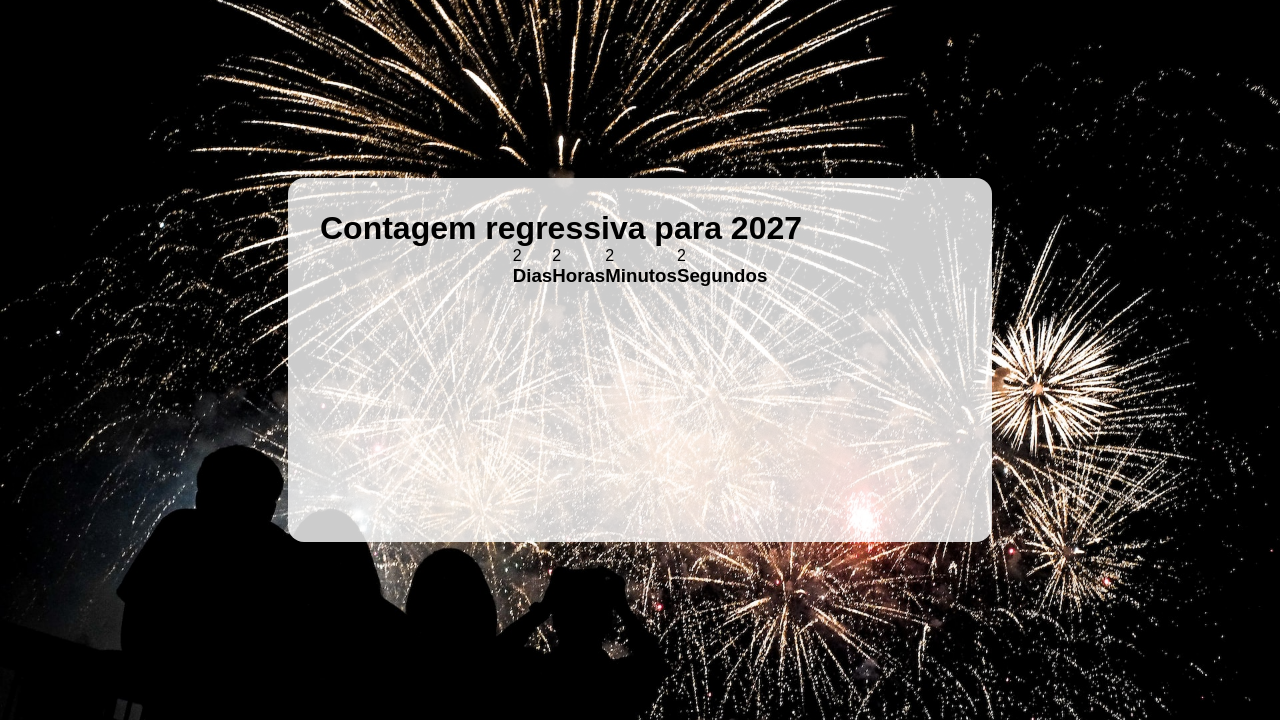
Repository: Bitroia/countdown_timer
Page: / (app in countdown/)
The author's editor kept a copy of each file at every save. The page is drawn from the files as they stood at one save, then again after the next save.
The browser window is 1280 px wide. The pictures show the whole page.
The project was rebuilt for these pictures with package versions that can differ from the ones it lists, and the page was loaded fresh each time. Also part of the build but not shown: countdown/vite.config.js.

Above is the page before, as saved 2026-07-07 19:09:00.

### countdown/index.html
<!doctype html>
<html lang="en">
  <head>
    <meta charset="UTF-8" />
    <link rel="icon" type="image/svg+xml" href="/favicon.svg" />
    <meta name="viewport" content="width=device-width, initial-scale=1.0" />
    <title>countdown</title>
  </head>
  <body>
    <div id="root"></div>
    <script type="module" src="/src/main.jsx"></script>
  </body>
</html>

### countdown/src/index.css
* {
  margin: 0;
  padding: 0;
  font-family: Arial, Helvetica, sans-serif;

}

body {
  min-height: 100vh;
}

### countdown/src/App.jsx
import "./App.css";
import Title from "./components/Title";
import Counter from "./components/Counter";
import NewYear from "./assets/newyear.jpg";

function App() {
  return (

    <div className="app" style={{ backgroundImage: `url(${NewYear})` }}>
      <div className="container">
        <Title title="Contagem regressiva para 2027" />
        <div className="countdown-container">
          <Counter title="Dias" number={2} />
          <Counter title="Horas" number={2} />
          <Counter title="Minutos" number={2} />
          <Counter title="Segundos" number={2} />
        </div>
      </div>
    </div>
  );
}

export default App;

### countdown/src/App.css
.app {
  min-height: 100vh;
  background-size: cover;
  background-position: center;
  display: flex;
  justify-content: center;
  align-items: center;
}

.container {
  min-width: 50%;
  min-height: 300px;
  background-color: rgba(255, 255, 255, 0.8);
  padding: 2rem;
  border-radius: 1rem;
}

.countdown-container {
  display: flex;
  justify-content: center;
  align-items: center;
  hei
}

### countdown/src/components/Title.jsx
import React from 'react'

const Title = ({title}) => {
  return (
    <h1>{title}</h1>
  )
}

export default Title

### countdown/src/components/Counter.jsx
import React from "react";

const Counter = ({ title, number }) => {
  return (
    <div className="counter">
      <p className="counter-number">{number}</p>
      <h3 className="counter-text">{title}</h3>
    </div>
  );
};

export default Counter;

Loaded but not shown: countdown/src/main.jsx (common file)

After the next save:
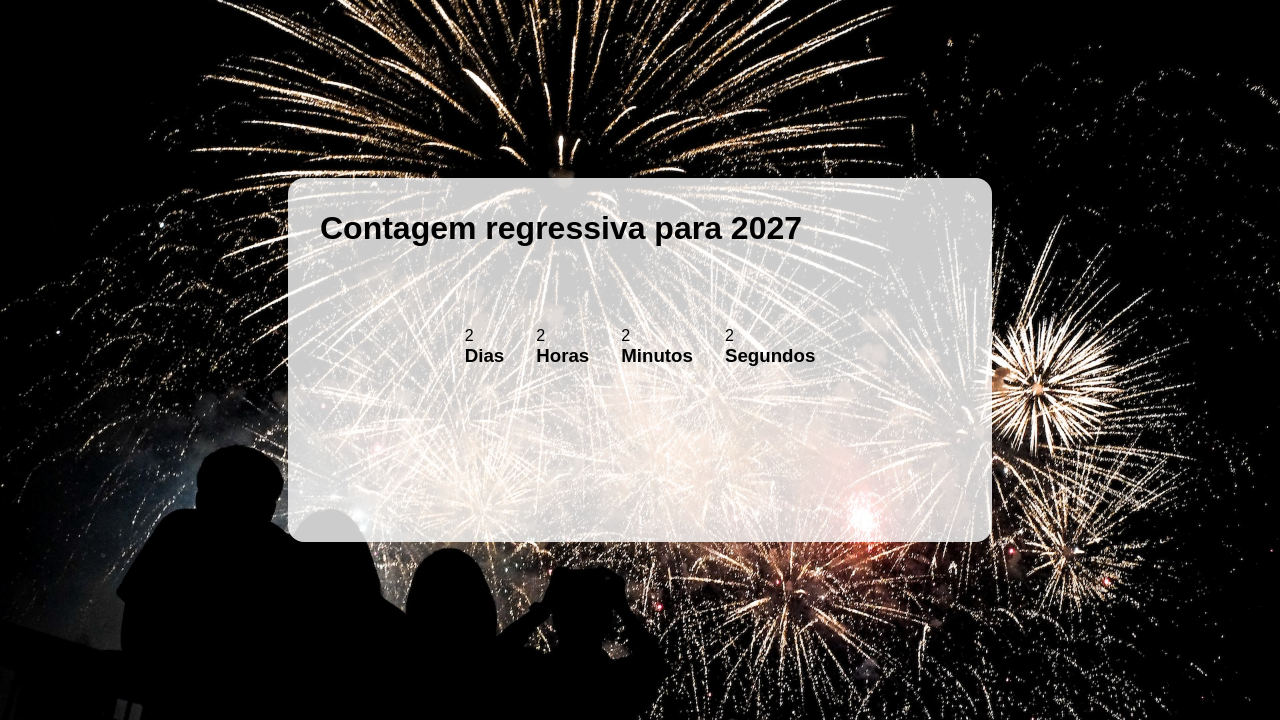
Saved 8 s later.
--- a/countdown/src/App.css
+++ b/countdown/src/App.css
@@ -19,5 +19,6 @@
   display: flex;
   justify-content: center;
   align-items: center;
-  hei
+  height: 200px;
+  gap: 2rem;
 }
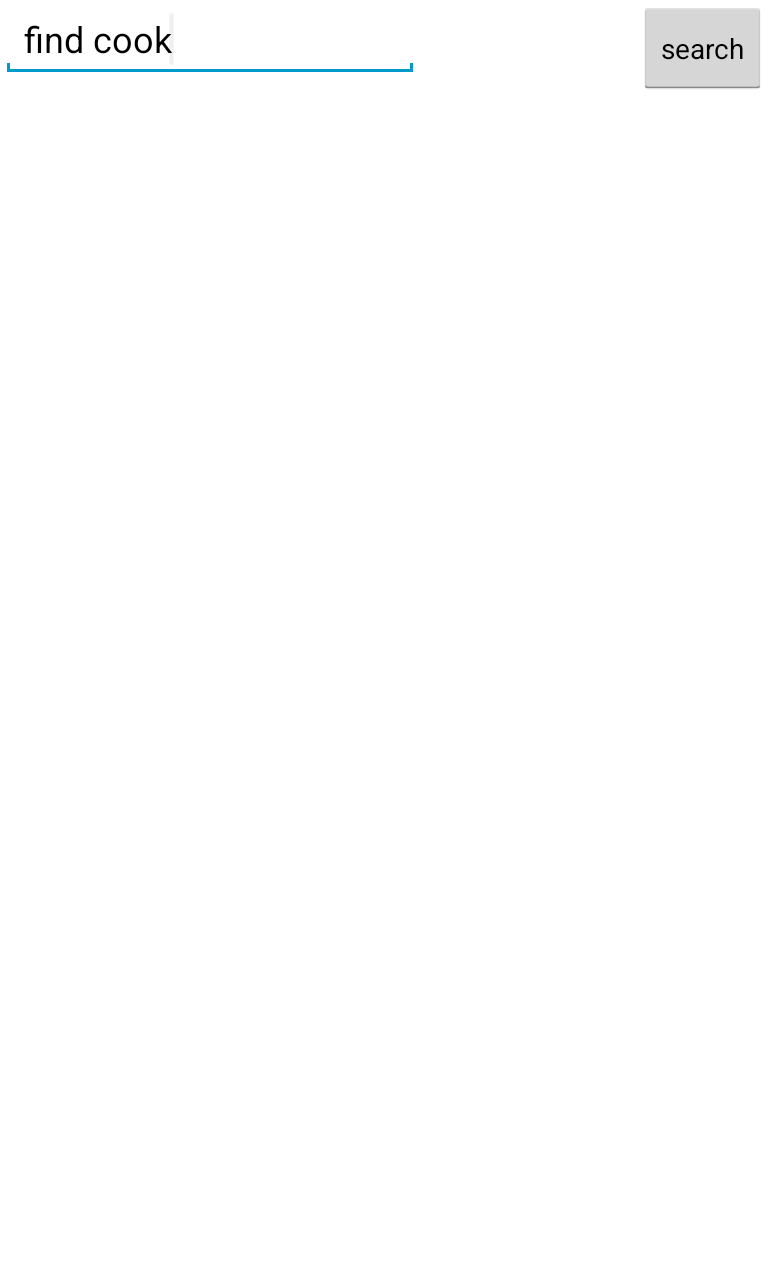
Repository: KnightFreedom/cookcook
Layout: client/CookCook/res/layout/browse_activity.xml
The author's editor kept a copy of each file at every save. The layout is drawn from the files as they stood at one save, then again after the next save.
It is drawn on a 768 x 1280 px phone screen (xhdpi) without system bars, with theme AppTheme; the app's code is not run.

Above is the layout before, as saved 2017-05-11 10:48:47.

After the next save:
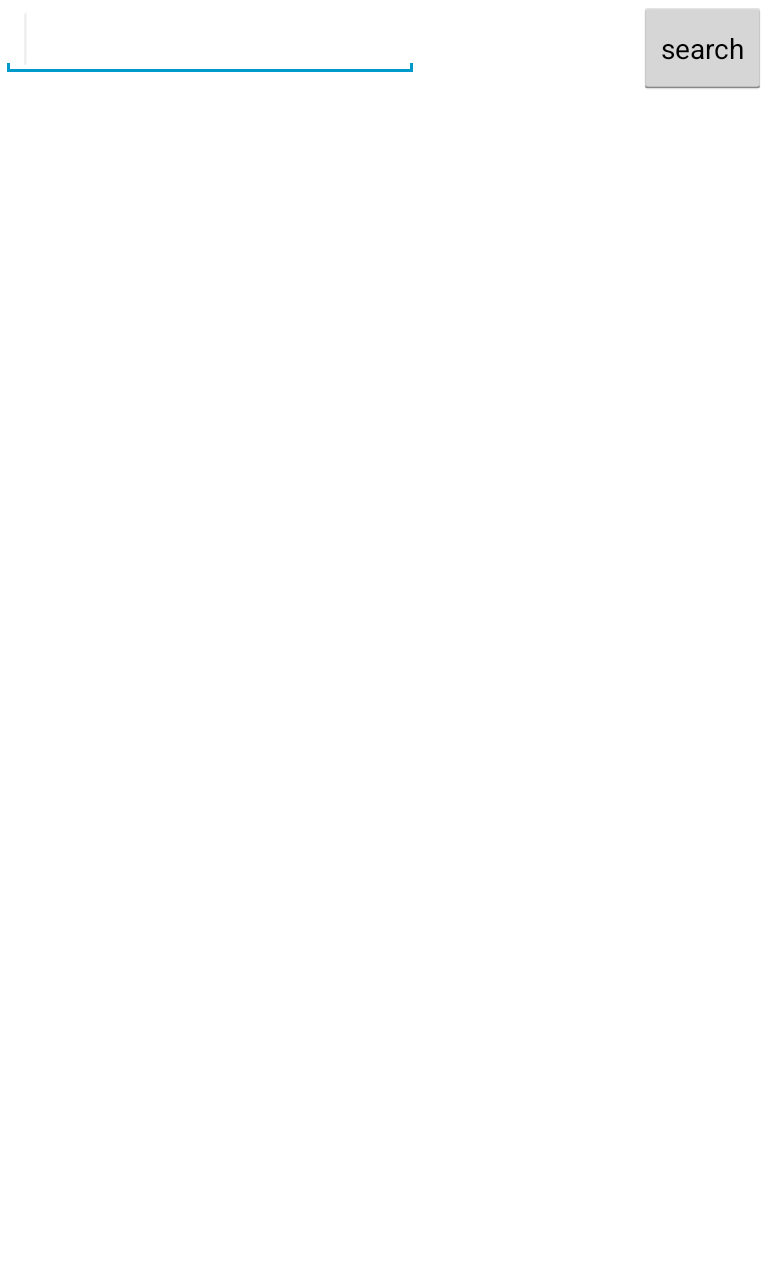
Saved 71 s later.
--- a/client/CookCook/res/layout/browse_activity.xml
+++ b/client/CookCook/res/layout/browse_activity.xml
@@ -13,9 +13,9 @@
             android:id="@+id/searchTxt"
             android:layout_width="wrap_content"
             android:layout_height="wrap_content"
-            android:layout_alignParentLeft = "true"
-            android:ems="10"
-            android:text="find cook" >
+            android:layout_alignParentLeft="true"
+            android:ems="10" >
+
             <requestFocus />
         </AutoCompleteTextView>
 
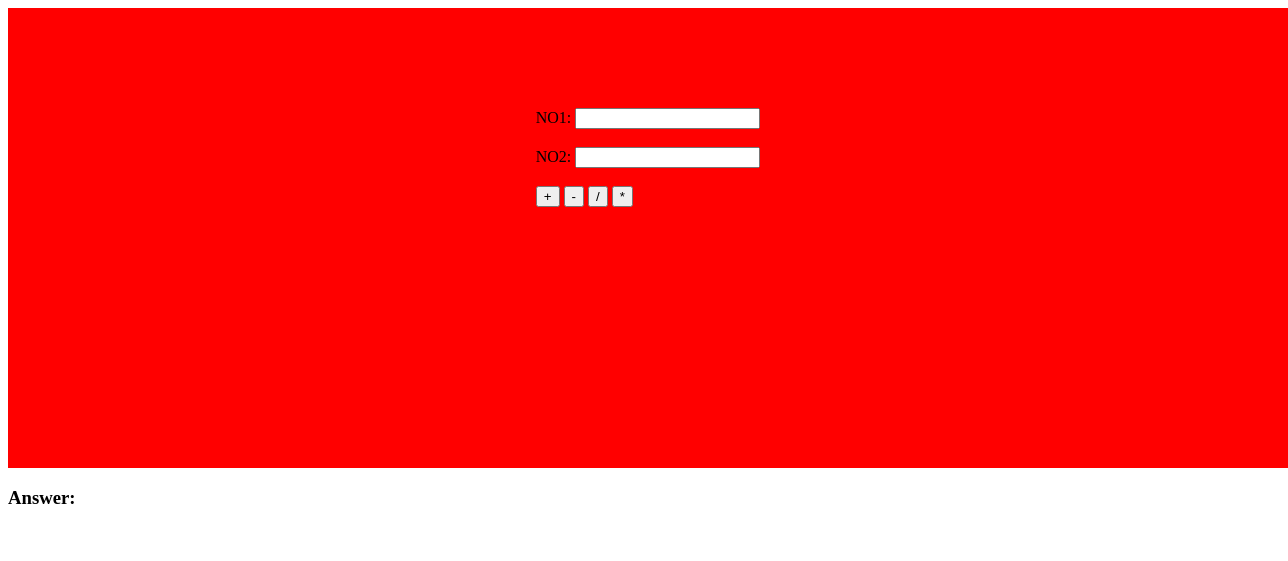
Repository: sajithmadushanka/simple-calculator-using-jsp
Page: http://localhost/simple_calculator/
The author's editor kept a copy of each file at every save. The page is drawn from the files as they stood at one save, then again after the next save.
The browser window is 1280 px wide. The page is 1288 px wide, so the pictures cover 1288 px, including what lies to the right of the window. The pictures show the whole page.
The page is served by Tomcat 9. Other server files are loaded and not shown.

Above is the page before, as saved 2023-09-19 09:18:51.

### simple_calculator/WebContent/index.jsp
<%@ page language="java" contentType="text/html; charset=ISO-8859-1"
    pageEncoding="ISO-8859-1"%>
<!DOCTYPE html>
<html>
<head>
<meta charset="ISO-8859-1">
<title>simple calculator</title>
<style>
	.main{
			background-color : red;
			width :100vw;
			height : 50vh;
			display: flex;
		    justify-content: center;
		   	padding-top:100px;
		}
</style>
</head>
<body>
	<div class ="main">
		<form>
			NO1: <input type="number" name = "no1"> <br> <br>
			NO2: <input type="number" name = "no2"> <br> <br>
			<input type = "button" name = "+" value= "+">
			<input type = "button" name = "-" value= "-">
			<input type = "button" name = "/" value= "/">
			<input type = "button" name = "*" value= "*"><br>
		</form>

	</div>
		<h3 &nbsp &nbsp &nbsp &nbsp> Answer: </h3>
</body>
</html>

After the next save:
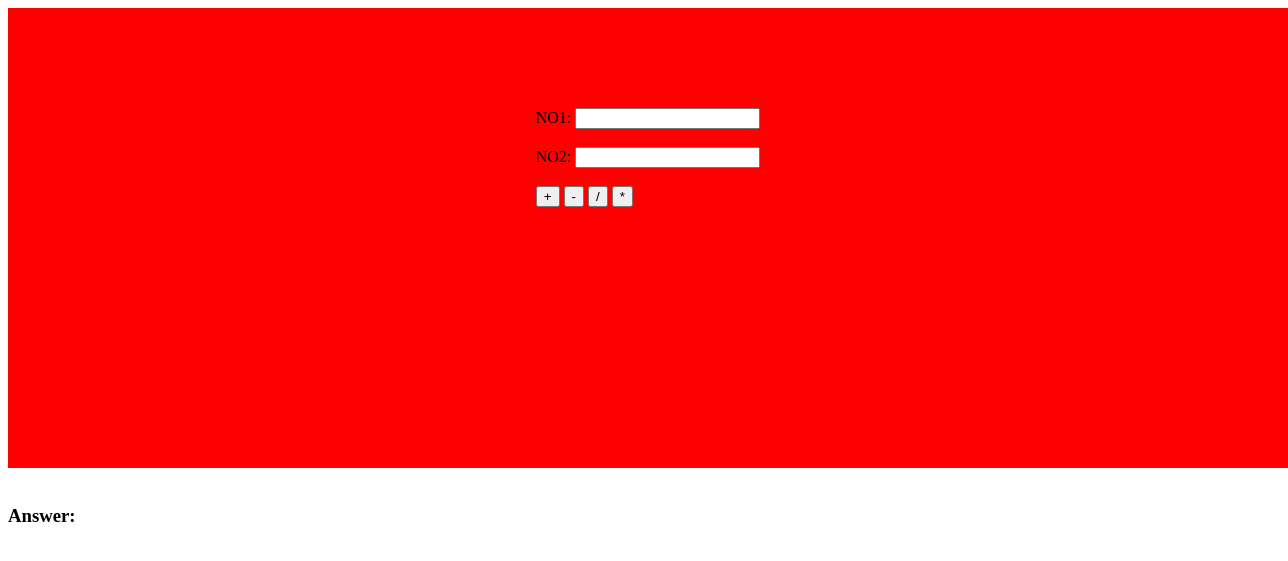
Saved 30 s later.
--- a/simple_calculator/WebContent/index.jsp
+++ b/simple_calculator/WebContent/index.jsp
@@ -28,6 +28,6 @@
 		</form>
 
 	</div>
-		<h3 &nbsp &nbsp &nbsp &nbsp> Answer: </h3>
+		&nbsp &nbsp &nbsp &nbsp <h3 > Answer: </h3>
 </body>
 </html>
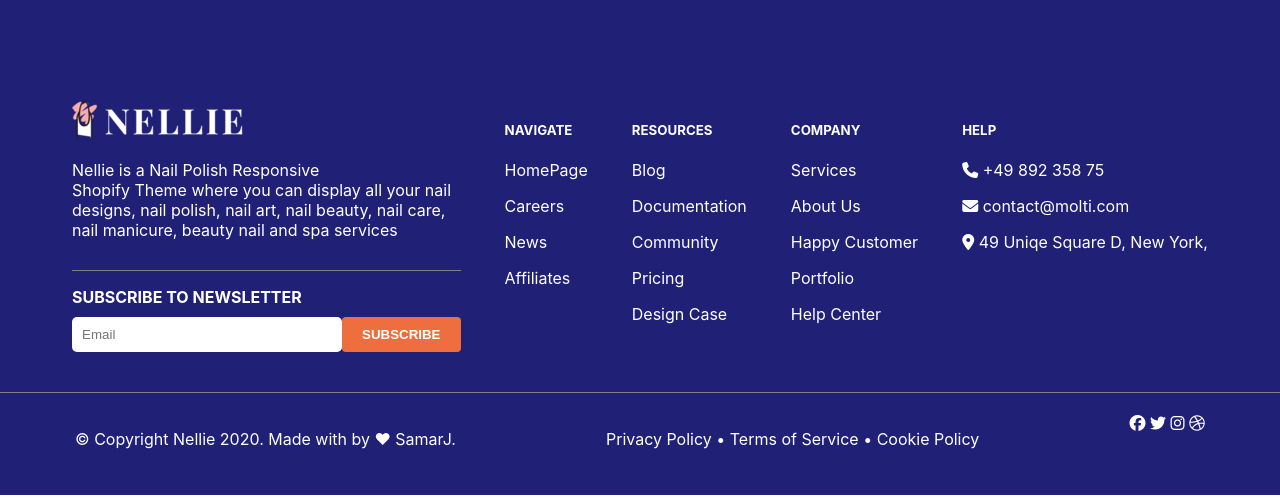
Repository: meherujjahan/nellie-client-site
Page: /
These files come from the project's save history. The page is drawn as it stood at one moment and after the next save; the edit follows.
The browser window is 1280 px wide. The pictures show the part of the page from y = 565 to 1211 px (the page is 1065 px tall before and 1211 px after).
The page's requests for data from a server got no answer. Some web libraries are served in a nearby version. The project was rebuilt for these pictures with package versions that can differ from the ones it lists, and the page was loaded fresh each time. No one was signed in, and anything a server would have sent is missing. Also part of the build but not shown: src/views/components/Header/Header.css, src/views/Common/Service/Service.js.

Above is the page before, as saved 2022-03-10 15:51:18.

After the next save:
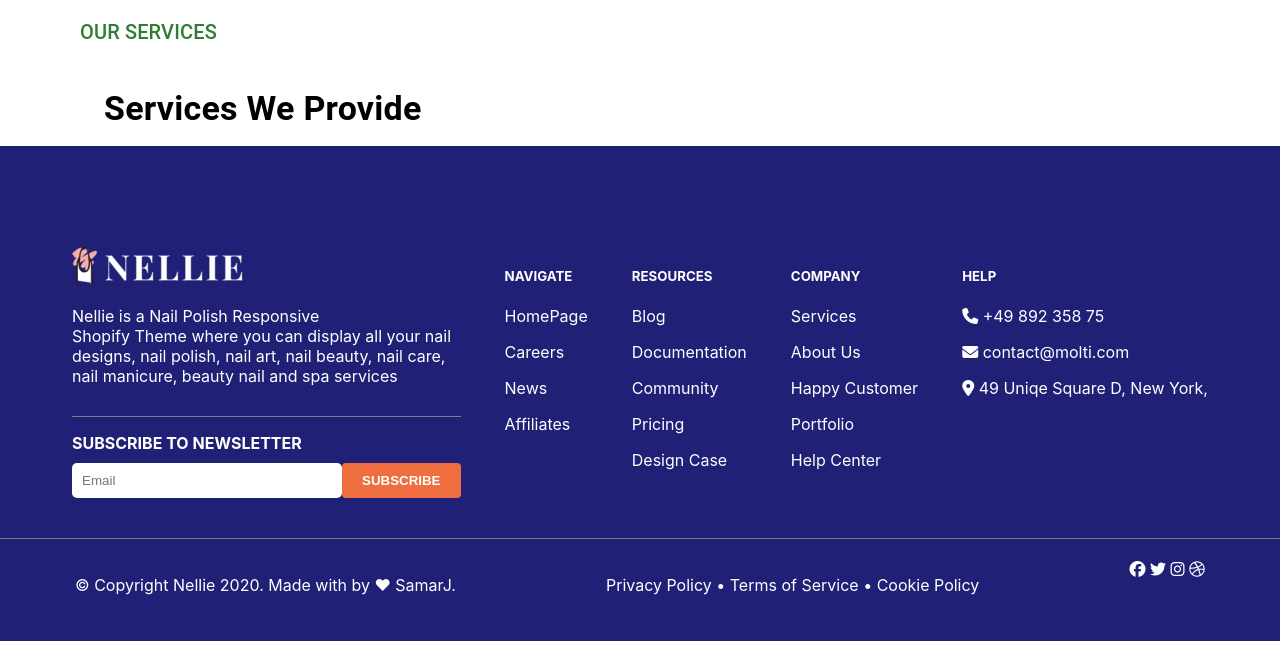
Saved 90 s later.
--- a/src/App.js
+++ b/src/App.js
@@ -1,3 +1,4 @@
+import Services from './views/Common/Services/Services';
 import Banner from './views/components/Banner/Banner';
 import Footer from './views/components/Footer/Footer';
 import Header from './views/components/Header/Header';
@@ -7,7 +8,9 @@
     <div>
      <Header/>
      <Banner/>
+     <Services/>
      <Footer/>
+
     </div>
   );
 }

-------------------------

[What you will do]:
For each line above that contains the word "before", copy that line.

[The completed task]:
Above is the page before, as saved 2026-07-07 19:09:00.
Above is the layout before, as saved 2017-05-11 10:48:47.
Above is the page before, as saved 2023-09-19 09:18:51.
The browser window is 1280 px wide. The pictures show the part of the page from y = 565 to 1211 px (the page is 1065 px tall before and 1211 px after).
Above is the page before, as saved 2022-03-10 15:51:18.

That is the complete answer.